Indian exporters upbeat about prospects

New Delhi, September 18:

In view of growing global demand, Indian exporters are optimistic that the growth momentum witnessed in the first five months till August will continue for the remainder of the 2005-06 fiscal, an industry study stated yesterday. Exports during April-August were valued at $35.7 billion, a jump of 23 per cent from $29 billion worth exports during the corresponding period last year, according to official data. “Procedural simplification over the last few years and growing global demand,” are attributed for the upbeat outlook, a survey by the PHD Chamber of Commerce and Industry (PHDCCI) has revealed. “With Indian exports increasing by 23 per cent in the first five months of the current fiscal and August itself clocking growth of over 25 per cent, Indian exporters are buoyant about their business prospects in the current financial year, despite the hardening of rupee against the US dollar in the last three years,” stated the report. The survey of small, medium and large companies “found out that though rupee appreciation has impacted their businesses and infrastructure has remained a major impediment, exporters are optimistic about growth momentum continuing due to procedural simplification over the last few years and growing global demand”.

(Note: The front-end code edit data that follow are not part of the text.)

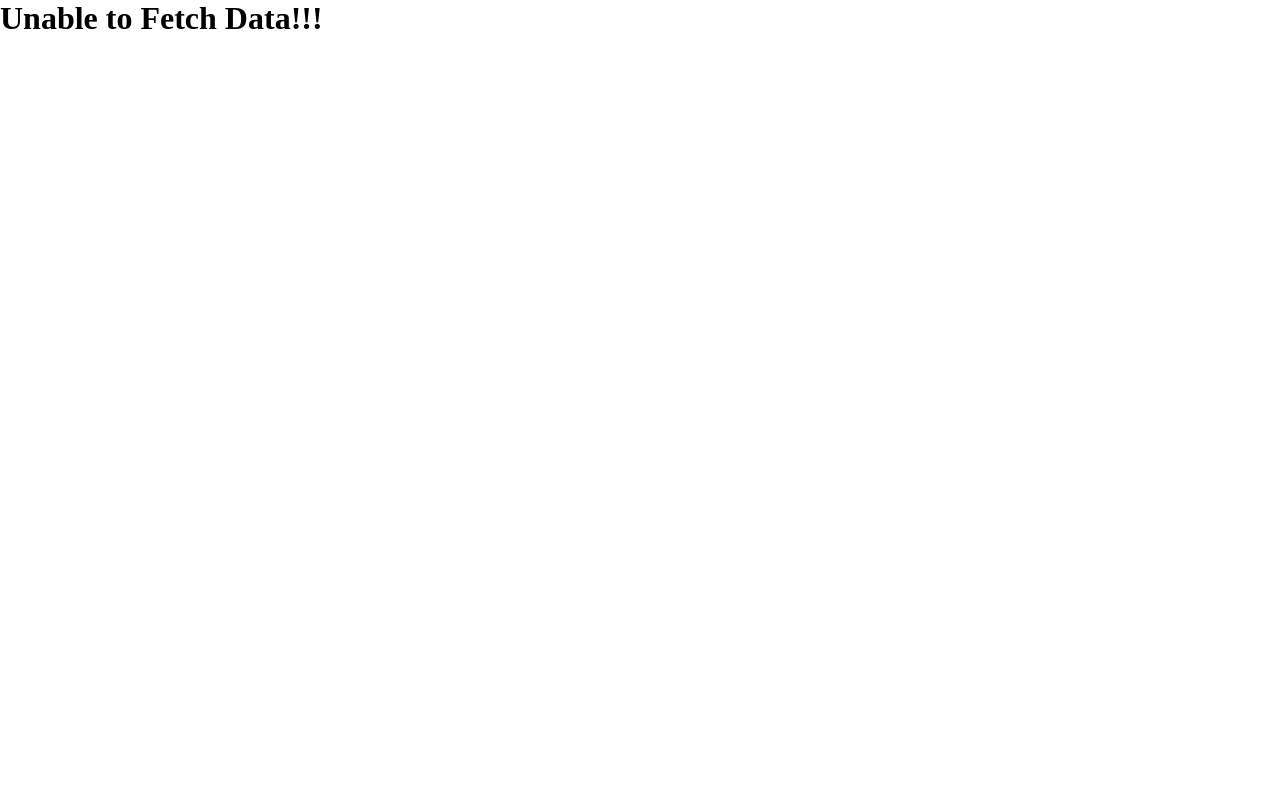
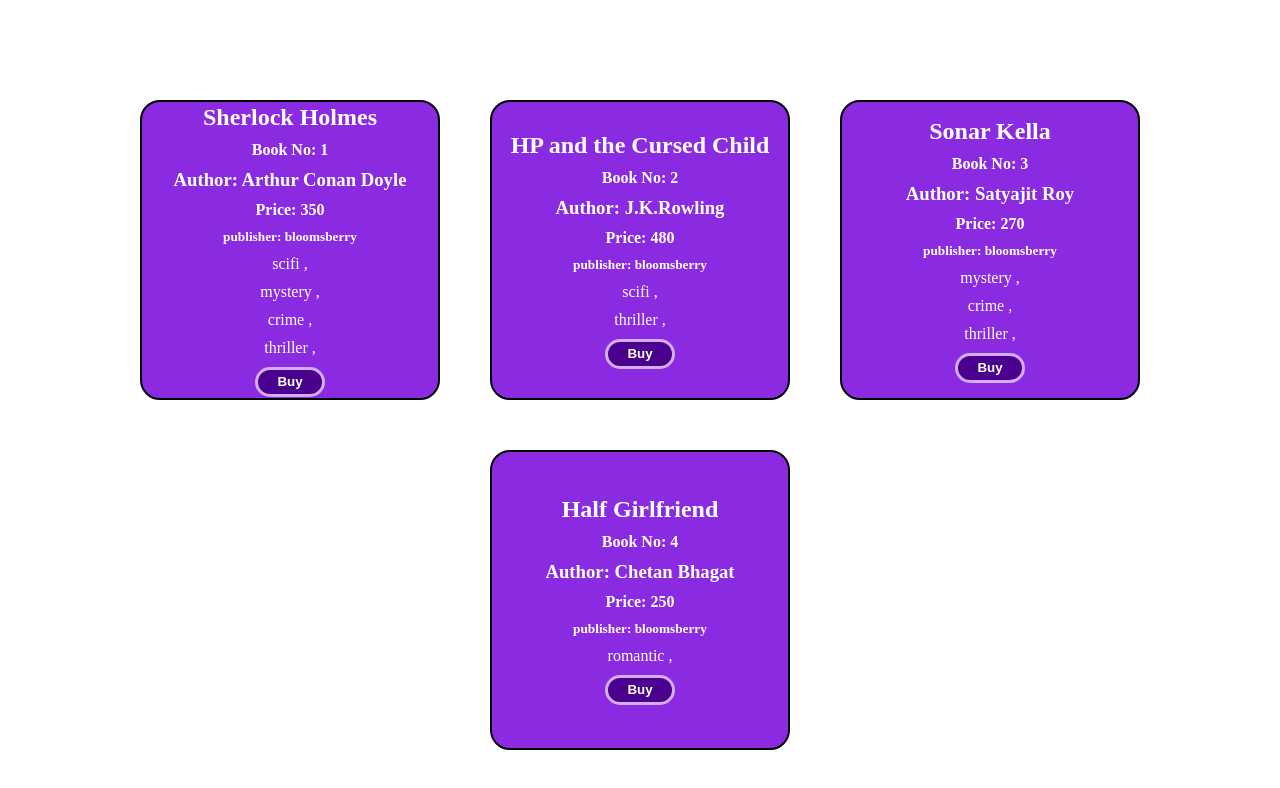
Before and after one commit to Soumita-Nag/Vue.js-Learning, a Vue app: page / in a window 1280 px wide. Shown: the top 788 px of the page. Built offline with nearby package versions, Linux system fonts and the light colour scheme.

Commit message:
starting list rendering

```diff
--- a/src/App.vue
+++ b/src/App.vue
@@ -16,13 +16,11 @@
 // import computedMedhod from './components/04_computed_methods/computedMedhod.vue';
 
 // import vif from './components/05_conditional_rendering/vif.vue'
+// import formPage from './components/05_conditional_rendering/form.vue'
+// import mlformPage from './components/05_conditional_rendering/multilevelForm.vue'
+// import API from './components/05_conditional_rendering/APIdata.vue'
 
-// import formPage from './components/05_conditional_rendering/form.vue'
-
-// import mlformPage from './components/05_conditional_rendering/multilevelForm.vue'
-
-import API from './components/05_conditional_rendering/APIdata.vue'
-
+import intro from './components/06_List_Rendering/intro.vue';
 export default{
   components:{
     // Hello,
@@ -37,7 +35,8 @@ export default{
     // vif,
     // formPage,
     // mlformPage,
-    API,
+    // API,
+    intro,
   },
   // data(){
   //   return{
@@ -69,7 +68,9 @@ export default{
   <!-- <vif/> -->
    <!-- <formPage/> -->
    <!-- <mlformPage/> -->
-  <API/>
+  <!-- <API/> -->
+
+<intro/>
 </template>
 
 <style>
--- /dev/null
+++ b/src/components/06_List_Rendering/intro.vue
@@ -0,0 +1,89 @@
+<template>
+    <div class="container">
+        <div class="card" v-for="(book,index) in books">
+        <h2>{{book.name}}</h2>
+        <h4>Book No: {{index+1}}</h4>
+        <h3>Author: {{book.author}}</h3>
+        <h4>Price: {{book.price}}</h4>
+        <h5>publisher: {{publisher}}</h5>
+        <span id="tag" v-for="(tag,ind) in book.tags">{{ tag }}{{ ind<tag.length-1?" ,":"" }}</span>
+        <button>Buy</button>
+    </div>
+    </div>
+</template>
+<script>
+    export default{
+        data(){
+            return{
+                books:[
+                    {
+                        name:"Sherlock Holmes",
+                        price: 350,
+                        author:"Arthur Conan Doyle",
+                        tags:['scifi','mystery','crime','thriller'],
+                    },
+                    {
+                        name:"HP and the Cursed Child",
+                        price: 480,
+                        author:"J.K.Rowling",
+                        tags:['scifi','thriller'],
+                    },
+                    {
+                        name:"Sonar Kella",
+                        price: 270,
+                        author:"Satyajit Roy",
+                        tags:['mystery','crime','thriller'],
+                    },
+                    {
+                        name:"Half Girlfriend",
+                        price: 250,
+                        author:"Chetan Bhagat",
+                        tags:['romantic'],
+                    },
+                ],
+                publisher: "bloomsberry"
+            }
+        },
+        methodes:{
+
+        },
+    }
+</script>
+<style scoped>
+    .card{
+        height: 300px;
+        width: 300px;
+        border: 2px solid black;
+        background-color: blueviolet;
+        border-radius: 20px;
+        color: white;
+        display: flex;
+        flex-direction: column;
+        justify-content: center;
+        align-items: center;
+        gap: 10px;
+    }
+    #tag{
+        display: inline;
+    }
+    .container{
+        height: 100vh;
+        width: 100vw;
+        display: flex;
+        flex-wrap: wrap;
+        justify-content: center;
+        padding: 100px 0;
+        gap: 50px;
+
+    }
+    button{
+        cursor: pointer;
+        height: 30px;
+        width: 70px;
+        border: 3px solid rgb(211, 174, 247);
+        border-radius: 20px;
+        background-color: rgb(74, 2, 142);
+        color: white;
+        font-weight: bold;
+    }
+</style>
```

About 70 per cent of the respondents expected good growth while 24 per cent felt coming year’s prospects were excellent. Only six per cent felt that they were not as good as last year.

On the scale of growth expected, 58 per cent of respondents revealed expectations of 20 to 30 per cent while about 27 per cent expected over 30 per cent jump. Around 15 per cent had expectations of recording only about 10 per cent or lower growth. Around 65 per cent of the respondents felt that the skyrocketing global oil prices had moderately affected exports from India. Yet, 74 per cent respondents felt India should be able to sustain about 24 per cent export growth in the current year, corresponding with the export growth last year. Majority of the exporters felt the Middle East remained a very good destination for Indian project exports. Though majority of exporters found no room to complain about the flexibility of Foreign Exchange Management Act (FEMA), some respondents suggested that transfer of goods to branch companies should be permitted and some simplification of the procedure with banks were needed.

The survey also highlighted the urgent need for improving facilities at the ports and airports for faster domestic movement of goods, rigorous efforts to reduce turnaround time for vessels and acceptance of transit bonds at airports for export oriented units. Urging speeding clearance of differences between the Director General of Foreign Trade (DGFT) and Revenue/Customs departments on implementation of various export promotion schemes at ground level, the survey stated this was required to clear some of the obstacles faced. The difference between the two authorities on the promotion schemes “has led to exporters facing obstacles in furthering their business interests. This could also undermine their global competitiveness if the problem persists in the foreseeable future.”